Chuck Leiter remembers getting an earful from his father after he helped a young Barry Cadden and his wife set up their booth at a conference for pharmacists in the late 1990s.
"My dad almost killed me," said Leiter, who works with his father at Leiter's Compounding Pharmacy in San Jose, Calif. The Caddens had an unsavory reputation. "I knew they were trouble," he said.
Cadden was the president of the New England Compounding Center, which shut down this month after it was blamed for distributing tainted steroid injections that caused deadly fungal meningitis, killing 23 people to date. Up to 14,000 patients could be at risk, and 294 cases have been reported. Another three people came down with joint infections.
Like many compounding pharmacists nationwide, Leiter wants to make it known that his family-owned business does not operate like NECC, which produced compounded drugs in such high volumes that some groups argue it was a drug manufacturer, not a compounding pharmacy, and should have been under stricter regulation. The Food and Drug Administration raided NECC's Framingham, Mass., facility on Tuesday.
Leiter's grandfather opened his family pharmacy in 1925, he said. Leiter began making compounded drugs for patients since the 1980s, starting with eye drops for patients allergic to the preservatives in most commercially available drops. He now makes 100 to 300 tailor-made prescriptions a day for everything from allergen-free thyroid medication to injectable erectile dysfunction drugs for prostate cancer survivors on whom Viagra has no effect.
It's not clear how much volume NECC was producing, but the director of the Massachusetts Bureau of Health Care Safety and Quality said that NECC was in violation of state licensing regulations. About 17,000 vials of the tainted steroid were shipped to pain clinics in 23 states.
Leiter actually doesn't produce spinal injections because of the liability, pointing out the fatal meningitis outbreak from 2001 that killed three people who received cortisone injections compounded at Doc's Pharmacy in nearby Walnut Creek, Calif. Its co-owner, Jamey Phillip Sheets, committed suicide by overdosing with painkiller patches a year later.

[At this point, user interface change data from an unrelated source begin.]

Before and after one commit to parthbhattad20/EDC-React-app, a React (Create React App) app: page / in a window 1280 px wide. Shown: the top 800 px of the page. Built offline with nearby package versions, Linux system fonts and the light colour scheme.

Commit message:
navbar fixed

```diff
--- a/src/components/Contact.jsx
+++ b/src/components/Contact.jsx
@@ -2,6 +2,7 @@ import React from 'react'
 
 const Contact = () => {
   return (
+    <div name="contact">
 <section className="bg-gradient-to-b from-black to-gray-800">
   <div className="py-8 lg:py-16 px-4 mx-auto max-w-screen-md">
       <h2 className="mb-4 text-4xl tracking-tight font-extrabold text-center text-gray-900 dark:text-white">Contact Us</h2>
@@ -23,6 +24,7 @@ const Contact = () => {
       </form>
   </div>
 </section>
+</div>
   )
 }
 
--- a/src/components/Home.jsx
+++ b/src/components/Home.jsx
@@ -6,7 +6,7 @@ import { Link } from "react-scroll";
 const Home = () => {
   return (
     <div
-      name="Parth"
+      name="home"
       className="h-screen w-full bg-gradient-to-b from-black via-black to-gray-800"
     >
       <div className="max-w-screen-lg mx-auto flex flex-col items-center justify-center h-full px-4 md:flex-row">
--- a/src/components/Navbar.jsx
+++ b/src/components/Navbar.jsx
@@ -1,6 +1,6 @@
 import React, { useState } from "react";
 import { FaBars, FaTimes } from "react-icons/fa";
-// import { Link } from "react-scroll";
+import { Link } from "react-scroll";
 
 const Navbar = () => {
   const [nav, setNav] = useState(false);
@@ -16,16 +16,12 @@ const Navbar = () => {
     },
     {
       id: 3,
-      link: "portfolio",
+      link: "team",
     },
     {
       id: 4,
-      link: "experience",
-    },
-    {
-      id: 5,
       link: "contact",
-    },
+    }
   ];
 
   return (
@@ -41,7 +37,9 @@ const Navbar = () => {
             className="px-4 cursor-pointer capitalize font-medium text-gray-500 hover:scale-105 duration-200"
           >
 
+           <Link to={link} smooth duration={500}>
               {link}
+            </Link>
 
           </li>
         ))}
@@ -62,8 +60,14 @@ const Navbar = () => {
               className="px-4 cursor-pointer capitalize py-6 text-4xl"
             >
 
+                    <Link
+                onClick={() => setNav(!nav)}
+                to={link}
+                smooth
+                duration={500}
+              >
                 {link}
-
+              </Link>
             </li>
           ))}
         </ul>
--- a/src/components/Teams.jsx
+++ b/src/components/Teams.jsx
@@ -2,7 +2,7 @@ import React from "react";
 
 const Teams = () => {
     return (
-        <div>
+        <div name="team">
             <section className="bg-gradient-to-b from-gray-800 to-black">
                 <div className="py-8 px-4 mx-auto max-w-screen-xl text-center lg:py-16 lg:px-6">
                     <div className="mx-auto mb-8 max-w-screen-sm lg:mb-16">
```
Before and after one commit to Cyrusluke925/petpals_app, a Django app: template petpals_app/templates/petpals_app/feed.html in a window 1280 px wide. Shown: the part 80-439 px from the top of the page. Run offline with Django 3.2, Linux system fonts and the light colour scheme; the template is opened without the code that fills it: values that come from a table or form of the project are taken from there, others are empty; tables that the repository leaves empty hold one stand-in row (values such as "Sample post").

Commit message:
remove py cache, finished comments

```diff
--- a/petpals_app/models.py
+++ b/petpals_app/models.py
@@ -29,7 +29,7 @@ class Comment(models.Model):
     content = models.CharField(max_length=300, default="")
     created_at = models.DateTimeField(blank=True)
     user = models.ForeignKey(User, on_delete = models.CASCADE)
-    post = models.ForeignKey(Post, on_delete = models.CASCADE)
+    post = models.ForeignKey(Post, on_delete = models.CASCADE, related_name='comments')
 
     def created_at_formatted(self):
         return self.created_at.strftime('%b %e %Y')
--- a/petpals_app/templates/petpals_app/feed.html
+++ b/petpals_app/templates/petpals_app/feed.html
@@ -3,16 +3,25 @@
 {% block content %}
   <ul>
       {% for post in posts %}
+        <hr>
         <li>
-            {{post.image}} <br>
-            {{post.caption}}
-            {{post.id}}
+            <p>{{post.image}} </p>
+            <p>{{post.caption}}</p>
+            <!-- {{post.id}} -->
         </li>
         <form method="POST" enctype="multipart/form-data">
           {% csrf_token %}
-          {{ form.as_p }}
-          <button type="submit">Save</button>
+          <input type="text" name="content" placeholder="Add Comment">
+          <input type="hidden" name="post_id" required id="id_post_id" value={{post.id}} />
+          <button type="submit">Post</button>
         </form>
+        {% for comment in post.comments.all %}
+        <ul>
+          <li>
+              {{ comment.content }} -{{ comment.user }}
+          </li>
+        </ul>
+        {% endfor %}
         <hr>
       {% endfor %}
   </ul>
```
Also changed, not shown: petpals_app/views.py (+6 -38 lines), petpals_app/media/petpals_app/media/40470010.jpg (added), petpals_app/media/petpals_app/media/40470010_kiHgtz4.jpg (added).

Unlike drug manufacturers, which are regulated by the FDA, compounding pharmacies usually fall under state pharmacy boards' jurisdiction. The FDA can step in if it has concerns about a compounding pharmacy, such as misbranding or adulteration.
FDA spokeswoman Erica Jefferson said, "FDA's legal authority to regulate compounded drugs is complex and has been challenged vigorously by the compounding industry both in courts and Congress."
Each custom drug has to be tailored to a single patient with a single prescription from a single doctor, Leiter said.
According to a 2006 FDA warning letter, NECC wasn't always doing that. Among other things, the letter said NECC was mass-producing a topical anesthetic cream, and jeopardizing another drug's sterility by repackaging it.
"Further, we have been informed that, although your firm advises physicians that a prescription for an individually identified patient is necessary to receive compounded drugs, your firm has reportedly also told physicians' offices that using a staff member's name on the prescription would suffice," the letter reads, adding the practice is not consistent with FDA policy.